When a horse receives a vaccine booster, the immune system recognizes the foreign antigen (protein) and increases protective antibodies against that antigen. This anamnestic (memory) response to vaccines needs a couple weeks to develop optimal protection against the disease. For this reason, vaccine boosters should be given at least 2-3 weeks prior to travel or show. This enables the best protective coverage for horses in the face of the most likely exposure when off the farm.
An exception to this recommendation is the intranasal influenza vaccine, which generally confers protective immunity within seven days.
If the horse has never had a specific immunization in the past, then the primary series of two injections must begin his vaccination program. Generally, these shots are spaced 4-6 weeks apart. Add in another 2-3 weeks for the horse to develop ample protective immunity, and that means it’ll take at least 6-8 weeks prior to travel for a horse to be sufficiently protected against that specific disease.
Some horse owners have concerns about booster vaccines that might incur an adverse reaction, such as localized muscle soreness or swelling, lameness, fever, reduced appetite and general malaise. This is another reason why it is smart to have horses immunized at least 2-3 weeks prior to travel and/or an event. If a mild adverse reaction does occur, it usually resolves within a couple of days and the horse can return to training soon thereafter. Any problems should be well resolved by the time of the show and travel.
The objective is to be able to take your horse off the farm and bring him home again without him developing any signs of illness. In addition to routine vaccination schedules for competition horses, it is important to implement effective biosecurity practices on the farm and while away from home.

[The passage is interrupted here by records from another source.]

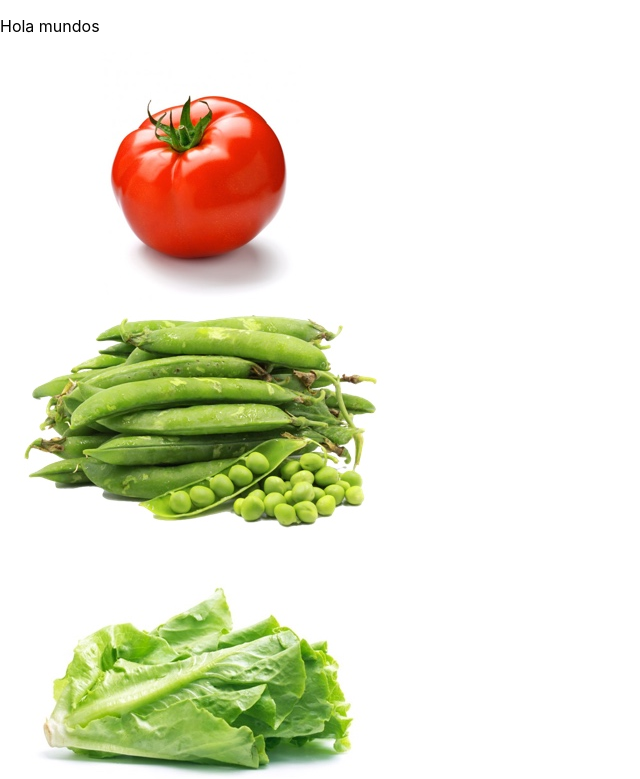
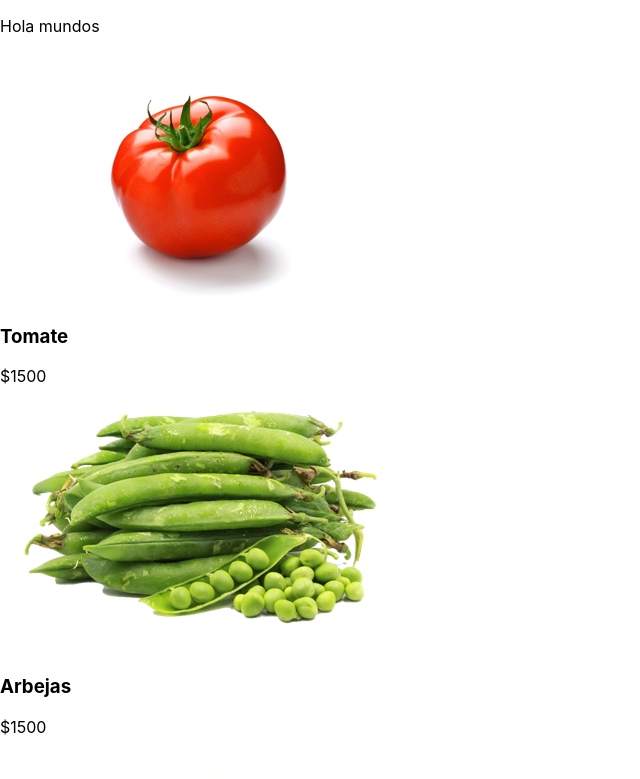
Before and after one commit to MartinCoimbra/carrito-practica, a React (Create React App) app: page / in a window 1280 px wide. Shown: the top 779 px of the page, without its empty margins (0-640 px from the left). Built offline with nearby package versions, Linux system fonts and the light colour scheme.

Commit message:
priceand name product

```diff
--- a/src/component/producto.js
+++ b/src/component/producto.js
@@ -2,10 +2,12 @@ import { Component } from "react";
 
 export default class Producto extends Component {
   render() {
-      const {producto} = this.props
+    const { producto } = this.props;
     return (
       <div>
-          <img alt={producto.name} src={producto.img}/>
+        <img alt={producto.name} src={producto.img} />
+        <h3>{producto.name}</h3>
+        <p>${producto.price}</p>
       </div>
     );
   }
```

These control measures minimize risk of exposure and reduce the spread of disease.